Compare that with what the designer's of UZR say...a good or bad UZR doesn't mean that's what happened:
...a player’s UZR, be it one year, one month or 5 years, is not necessarily what happened on the field and is not necessarily that player’s true talent level over that period of time either. That is why we regress, regress, and regress! A player can have a plus UZR and have played terrible defense, because the data we are using is far from perfect.
If it doesn't represent what happened on the field, I have a hard time giving it any credit. If we're going on opinions, I'll go with the opinions of professional baseball people, or myself, rather than MGL.
You can't have a .400 BA and have hit poorly. Luckily maybe, but not poorly. Those hits actually happened.
But if you can have a plus UZR, and "played terrible defense," the measurement system needs work.

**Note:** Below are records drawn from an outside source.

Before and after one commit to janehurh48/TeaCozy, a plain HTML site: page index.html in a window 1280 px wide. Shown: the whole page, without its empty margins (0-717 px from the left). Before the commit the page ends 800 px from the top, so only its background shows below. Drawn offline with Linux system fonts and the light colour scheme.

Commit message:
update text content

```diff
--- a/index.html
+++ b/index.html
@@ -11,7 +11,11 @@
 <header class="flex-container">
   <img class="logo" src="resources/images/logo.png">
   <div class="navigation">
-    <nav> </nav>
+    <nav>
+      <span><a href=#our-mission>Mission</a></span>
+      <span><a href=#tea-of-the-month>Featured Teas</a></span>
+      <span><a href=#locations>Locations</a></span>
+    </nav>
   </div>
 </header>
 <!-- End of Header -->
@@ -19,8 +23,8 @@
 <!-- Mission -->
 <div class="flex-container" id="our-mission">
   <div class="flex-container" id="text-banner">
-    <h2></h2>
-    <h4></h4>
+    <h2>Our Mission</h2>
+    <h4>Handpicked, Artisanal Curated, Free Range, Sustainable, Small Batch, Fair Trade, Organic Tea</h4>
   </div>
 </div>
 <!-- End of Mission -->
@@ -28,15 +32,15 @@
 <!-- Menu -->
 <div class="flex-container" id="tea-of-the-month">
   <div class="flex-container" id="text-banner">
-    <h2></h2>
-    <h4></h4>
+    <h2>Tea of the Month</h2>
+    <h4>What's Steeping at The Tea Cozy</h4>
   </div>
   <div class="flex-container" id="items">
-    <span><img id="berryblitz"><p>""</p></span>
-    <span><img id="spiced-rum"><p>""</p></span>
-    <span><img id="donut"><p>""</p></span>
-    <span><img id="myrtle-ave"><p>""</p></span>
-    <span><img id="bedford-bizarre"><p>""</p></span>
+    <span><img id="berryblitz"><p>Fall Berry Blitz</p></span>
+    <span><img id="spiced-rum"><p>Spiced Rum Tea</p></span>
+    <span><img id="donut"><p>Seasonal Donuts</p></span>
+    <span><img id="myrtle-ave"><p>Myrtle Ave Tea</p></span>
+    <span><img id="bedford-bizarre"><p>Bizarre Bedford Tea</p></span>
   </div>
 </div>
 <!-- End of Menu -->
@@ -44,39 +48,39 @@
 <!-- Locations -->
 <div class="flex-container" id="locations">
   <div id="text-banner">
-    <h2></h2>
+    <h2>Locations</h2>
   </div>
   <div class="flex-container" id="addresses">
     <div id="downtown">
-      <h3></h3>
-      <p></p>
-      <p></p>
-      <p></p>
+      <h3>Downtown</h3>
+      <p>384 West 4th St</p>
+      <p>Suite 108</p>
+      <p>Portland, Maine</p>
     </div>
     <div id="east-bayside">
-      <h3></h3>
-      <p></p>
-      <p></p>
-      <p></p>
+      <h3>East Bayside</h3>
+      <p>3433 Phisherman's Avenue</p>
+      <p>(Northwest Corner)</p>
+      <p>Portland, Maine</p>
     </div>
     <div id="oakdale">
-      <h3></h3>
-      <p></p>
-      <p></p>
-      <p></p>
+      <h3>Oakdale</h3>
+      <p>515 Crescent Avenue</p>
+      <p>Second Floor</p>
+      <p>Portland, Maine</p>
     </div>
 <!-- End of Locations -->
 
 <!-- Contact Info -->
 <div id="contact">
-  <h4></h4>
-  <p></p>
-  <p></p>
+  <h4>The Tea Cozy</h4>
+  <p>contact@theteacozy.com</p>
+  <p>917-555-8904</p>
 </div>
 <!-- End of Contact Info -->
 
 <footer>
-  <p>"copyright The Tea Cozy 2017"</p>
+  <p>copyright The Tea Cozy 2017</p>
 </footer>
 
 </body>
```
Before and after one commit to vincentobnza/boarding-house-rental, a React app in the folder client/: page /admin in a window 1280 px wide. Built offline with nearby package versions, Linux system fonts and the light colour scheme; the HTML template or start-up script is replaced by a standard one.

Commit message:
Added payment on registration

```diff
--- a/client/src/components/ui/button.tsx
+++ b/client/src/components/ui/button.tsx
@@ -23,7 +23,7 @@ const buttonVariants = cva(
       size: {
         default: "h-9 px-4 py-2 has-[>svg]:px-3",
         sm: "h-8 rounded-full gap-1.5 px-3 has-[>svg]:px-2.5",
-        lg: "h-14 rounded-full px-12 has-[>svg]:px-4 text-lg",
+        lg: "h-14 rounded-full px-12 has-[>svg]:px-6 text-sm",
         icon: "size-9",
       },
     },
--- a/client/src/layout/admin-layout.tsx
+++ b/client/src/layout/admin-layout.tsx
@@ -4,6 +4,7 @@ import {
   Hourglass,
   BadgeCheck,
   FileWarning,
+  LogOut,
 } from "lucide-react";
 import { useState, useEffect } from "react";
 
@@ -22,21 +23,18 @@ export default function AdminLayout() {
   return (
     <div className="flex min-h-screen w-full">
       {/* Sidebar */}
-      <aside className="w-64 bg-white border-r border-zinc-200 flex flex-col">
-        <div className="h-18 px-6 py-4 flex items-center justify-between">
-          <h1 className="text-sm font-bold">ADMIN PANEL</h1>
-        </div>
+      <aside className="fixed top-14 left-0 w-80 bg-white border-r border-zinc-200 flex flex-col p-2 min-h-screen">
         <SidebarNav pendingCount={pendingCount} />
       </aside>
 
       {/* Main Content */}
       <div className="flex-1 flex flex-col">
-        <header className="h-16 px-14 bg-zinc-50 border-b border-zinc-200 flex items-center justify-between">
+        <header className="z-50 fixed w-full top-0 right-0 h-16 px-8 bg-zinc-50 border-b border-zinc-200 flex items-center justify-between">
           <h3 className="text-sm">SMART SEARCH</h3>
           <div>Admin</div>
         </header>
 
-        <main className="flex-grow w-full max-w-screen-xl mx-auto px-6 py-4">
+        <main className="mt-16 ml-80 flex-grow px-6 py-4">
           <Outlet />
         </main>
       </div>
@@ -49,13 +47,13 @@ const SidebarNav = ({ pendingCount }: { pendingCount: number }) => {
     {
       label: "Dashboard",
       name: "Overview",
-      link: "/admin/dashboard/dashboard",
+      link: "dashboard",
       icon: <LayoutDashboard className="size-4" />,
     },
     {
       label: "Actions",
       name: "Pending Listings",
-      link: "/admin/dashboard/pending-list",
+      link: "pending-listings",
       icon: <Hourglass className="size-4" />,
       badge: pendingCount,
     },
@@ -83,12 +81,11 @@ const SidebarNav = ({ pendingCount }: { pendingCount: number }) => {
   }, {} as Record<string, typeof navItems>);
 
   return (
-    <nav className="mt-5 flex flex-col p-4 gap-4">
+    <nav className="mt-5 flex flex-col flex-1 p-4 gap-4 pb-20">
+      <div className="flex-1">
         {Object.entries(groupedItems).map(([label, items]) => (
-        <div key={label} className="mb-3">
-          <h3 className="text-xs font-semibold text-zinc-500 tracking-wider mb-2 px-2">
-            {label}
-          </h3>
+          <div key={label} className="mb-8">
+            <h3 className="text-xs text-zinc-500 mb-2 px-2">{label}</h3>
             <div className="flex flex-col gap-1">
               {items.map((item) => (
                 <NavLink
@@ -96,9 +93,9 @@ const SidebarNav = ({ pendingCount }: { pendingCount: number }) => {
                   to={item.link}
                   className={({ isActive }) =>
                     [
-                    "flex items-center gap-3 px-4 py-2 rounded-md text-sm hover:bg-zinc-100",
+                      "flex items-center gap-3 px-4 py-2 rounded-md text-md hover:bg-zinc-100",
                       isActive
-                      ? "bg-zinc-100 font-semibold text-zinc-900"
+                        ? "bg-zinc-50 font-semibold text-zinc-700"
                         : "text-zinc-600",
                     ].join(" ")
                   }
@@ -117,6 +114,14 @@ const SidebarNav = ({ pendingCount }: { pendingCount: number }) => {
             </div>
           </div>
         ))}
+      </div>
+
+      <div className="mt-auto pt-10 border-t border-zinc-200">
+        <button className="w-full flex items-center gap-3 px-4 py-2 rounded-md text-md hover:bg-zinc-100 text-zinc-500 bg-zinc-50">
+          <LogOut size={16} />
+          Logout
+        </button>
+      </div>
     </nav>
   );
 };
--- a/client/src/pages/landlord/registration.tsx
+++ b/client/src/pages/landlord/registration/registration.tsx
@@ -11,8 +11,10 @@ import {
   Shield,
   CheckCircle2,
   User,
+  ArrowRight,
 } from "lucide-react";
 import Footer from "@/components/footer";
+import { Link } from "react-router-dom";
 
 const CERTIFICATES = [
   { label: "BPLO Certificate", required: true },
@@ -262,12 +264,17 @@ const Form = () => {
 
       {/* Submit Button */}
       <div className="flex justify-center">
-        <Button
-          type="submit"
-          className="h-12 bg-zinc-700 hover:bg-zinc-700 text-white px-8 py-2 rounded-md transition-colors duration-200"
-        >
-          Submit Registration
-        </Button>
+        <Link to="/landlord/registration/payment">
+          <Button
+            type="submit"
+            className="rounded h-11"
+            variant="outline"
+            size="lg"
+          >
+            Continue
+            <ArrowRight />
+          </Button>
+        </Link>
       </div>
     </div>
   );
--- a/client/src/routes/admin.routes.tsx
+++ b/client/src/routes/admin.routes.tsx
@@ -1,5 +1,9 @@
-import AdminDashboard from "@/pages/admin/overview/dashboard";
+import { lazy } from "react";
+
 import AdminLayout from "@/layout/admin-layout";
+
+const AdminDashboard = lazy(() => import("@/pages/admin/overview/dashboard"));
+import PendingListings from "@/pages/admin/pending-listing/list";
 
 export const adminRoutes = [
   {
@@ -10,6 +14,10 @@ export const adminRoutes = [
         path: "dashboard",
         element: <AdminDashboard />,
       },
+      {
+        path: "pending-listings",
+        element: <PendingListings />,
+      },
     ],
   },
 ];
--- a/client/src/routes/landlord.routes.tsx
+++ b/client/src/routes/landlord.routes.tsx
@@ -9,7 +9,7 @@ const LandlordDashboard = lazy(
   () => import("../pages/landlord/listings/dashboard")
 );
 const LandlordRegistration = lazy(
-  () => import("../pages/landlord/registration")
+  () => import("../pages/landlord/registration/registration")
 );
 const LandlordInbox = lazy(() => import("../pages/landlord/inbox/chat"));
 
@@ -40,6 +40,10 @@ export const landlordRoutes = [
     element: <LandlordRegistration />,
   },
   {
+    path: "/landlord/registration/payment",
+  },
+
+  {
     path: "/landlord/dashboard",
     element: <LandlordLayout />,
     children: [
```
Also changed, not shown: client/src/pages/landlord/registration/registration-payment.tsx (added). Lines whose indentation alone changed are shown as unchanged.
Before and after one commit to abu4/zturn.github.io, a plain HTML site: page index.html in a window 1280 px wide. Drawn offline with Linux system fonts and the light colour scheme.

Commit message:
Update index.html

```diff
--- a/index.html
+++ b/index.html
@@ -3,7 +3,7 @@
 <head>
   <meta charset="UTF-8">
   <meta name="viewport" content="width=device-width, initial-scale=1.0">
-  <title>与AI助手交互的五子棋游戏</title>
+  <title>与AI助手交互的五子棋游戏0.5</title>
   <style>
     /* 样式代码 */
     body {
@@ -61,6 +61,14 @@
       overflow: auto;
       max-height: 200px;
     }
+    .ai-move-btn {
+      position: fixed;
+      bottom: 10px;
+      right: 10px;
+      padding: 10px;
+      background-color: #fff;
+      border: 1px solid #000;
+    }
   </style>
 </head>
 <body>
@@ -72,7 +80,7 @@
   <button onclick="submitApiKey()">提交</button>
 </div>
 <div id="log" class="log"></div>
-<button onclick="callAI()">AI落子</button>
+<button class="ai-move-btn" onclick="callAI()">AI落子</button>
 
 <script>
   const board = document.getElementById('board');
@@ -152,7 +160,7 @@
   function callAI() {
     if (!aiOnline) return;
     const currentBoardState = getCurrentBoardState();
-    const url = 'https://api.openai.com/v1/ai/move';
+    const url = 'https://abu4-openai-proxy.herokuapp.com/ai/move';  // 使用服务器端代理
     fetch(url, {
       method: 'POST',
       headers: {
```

EDIT (meant to include this with the original post): As for regression, I'd say if you're "regressing" data to represent what happened in the past, you're doing it wrong. I can understand regressing data to guess at what might happen in the future. But what happened, happened. It shouldn't need to be regressed to more closely represent truth, should it? Does Baseball Reference regress Joe Mauer's 2009, because it probably doesn't represent his "true talent level?" No. Nor should it.
While I'm at it...I'll take a shot at the "UZR is accurate in large sample sizes" argument as well. (Unsurprisingly) I don't buy that argument. If it's innacurate in small sample sizes, it is innacurate in larger sample sizes as well. Adding up several small bunches of innacurate data gives me one big bunch of innacurate data, IMO.
Not to mention, if WAR is being used to compare players across eras, there isn't PBP data for any players except those from the last decade or so, so "WAR" for Babe Ruth, for example, is derived without even the flawed data used to derive WAR for today's players.
Personally, I don't understand how smart people pay any attention to it.